Edward Cary Walthall
| United States Senator |
March 9, 1885 –January 24, 1894
|Preceded by||Lucius Q. C. Lamar|
|Succeeded by||Anselm J. McLaurin|
March 4, 1895 –April 21, 1898
|Preceded by||Anselm J. McLaurin|
|Succeeded by||William V. Sullivan|
|Born||April 4, 1831|
|Died||April 21, 1898 67) (aged|
|Years of service||1861–1865|
|Rank|| Brigadier General |
(temporary) Major General
|Unit||15th Mississippi Infantry|
|Commands||Walthall's Division—III Corps |
29th Mississippi Infantry
|Battles/wars||American Civil War|
Edward Cary Walthall (April 4, 1831 –April 21, 1898) was a general in the Confederate States Army during the American Civil War and a postbellum United States Senator from Mississippi.
The Confederate States Army was the military land force of the Confederate States of America during the American Civil War (1861–1865), fighting against the United States forces. On February 28, 1861, the Provisional Confederate Congress established a provisional volunteer army and gave control over military operations and authority for mustering state forces and volunteers to the newly chosen Confederate president, Jefferson Davis. Davis was a graduate of the U.S. Military Academy, and colonel of a volunteer regiment during the Mexican–American War. He had also been a United States Senator from Mississippi and U.S. Secretary of War under President Franklin Pierce. On March 1, 1861, on behalf of the Confederate government, Davis assumed control of the military situation at Charleston, South Carolina, where South Carolina state militia besieged Fort Sumter in Charleston harbor, held by a small U.S. Army garrison. By March 1861, the Provisional Confederate Congress expanded the provisional forces and established a more permanent Confederate States Army.

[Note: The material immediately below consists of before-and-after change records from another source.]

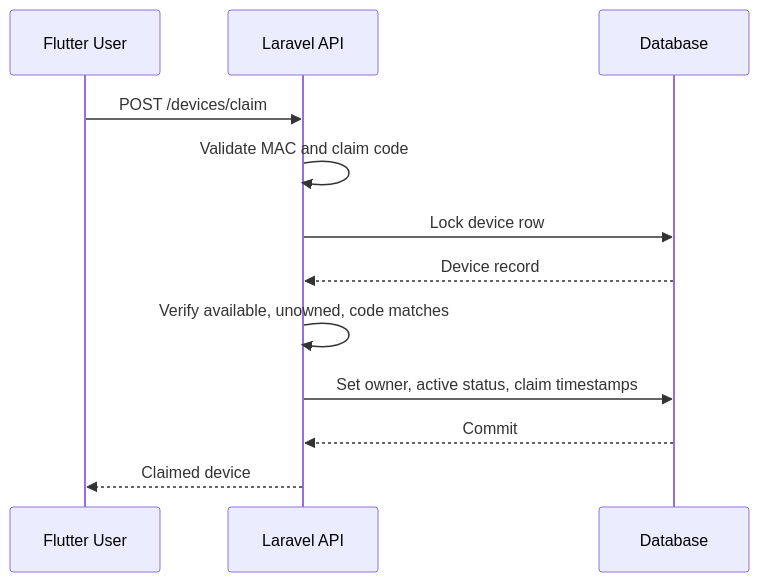
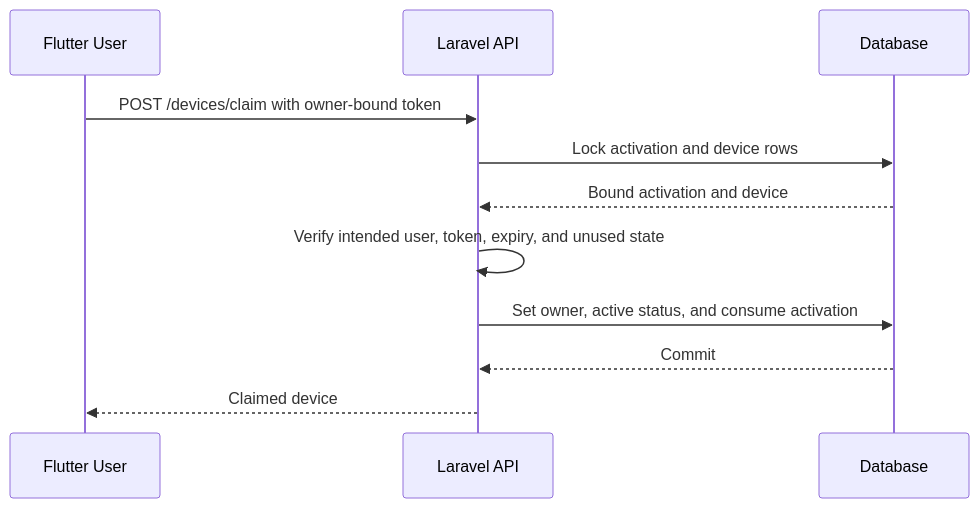
One commit to SEEDOFT/lntb changed the second of 3 diagrams in docs/architecture/SYSTEM_ARCHITECTURE.md. Above: the diagram before and after it, drawn with Mermaid. The commit also changed other lines of this file and 8 other files, not shown here.

````diff
--- a/docs/architecture/SYSTEM_ARCHITECTURE.md
+++ b/docs/architecture/SYSTEM_ARCHITECTURE.md
@@ -86,15 +86,14 @@
 ```mermaid
 sequenceDiagram
     participant U as Flutter User
     participant A as Laravel API
     participant DB as Database
 
-    U->>A: POST /devices/claim
-    A->>A: Validate MAC and claim code
-    A->>DB: Lock device row
-    DB-->>A: Device record
-    A->>A: Verify available, unowned, code matches
-    A->>DB: Set owner, active status, claim timestamps
+    U->>A: POST /devices/claim with owner-bound token
+    A->>DB: Lock activation and device rows
+    DB-->>A: Bound activation and device
+    A->>A: Verify intended user, token, expiry, and unused state
+    A->>DB: Set owner, active status, and consume activation
     DB-->>A: Commit
     A-->>U: Claimed device
 ```
````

The American Civil War was a civil war fought in the United States from 1861 to 1865, between the North and the South. The Civil War began primarily as a result of the long-standing controversy over the enslavement of black people. War broke out in April 1861 when secessionist forces attacked Fort Sumter in South Carolina shortly after Abraham Lincoln had been inaugurated as the President of the United States. The loyalists of the Union in the North, which also included some geographically western and southern states, proclaimed support for the Constitution. They faced secessionists of the Confederate States in the South, who advocated for states' rights in order to uphold slavery.
Mississippi is a state located in the southeastern region of the United States. Mississippi is the 32nd largest and 34th-most populous of the 50 United States. Mississippi is bordered to the north by Tennessee, to the east by Alabama, to the south by the Gulf of Mexico, to the southwest by Louisiana, and to the northwest by Arkansas. Mississippi's western boundary is largely defined by the Mississippi River. Jackson is both the state's capital and largest city. Greater Jackson, with an estimated population of 580,166 in 2018, is the most populous metropolitan area in Mississippi and the 95th-most populous in the United States.
Edward C. Walthall was born in Richmond, Virginia on April 4, 1831.Walthall moved to Mississippi with his family in 1841. He attended St. Thomas Hall in Holly Springs, studying law. He was admitted to the bar in 1852. Then, he practiced law in Coffeeville. He was elected district attorney for the tenth judicial district of Mississippi in 1856 and reelected in 1859.
Richmond is the capital city of the Commonwealth of Virginia. It is the center of the Richmond Metropolitan Statistical Area (MSA) and the Greater Richmond Region. Richmond was incorporated in 1742 and has been an independent city since 1871.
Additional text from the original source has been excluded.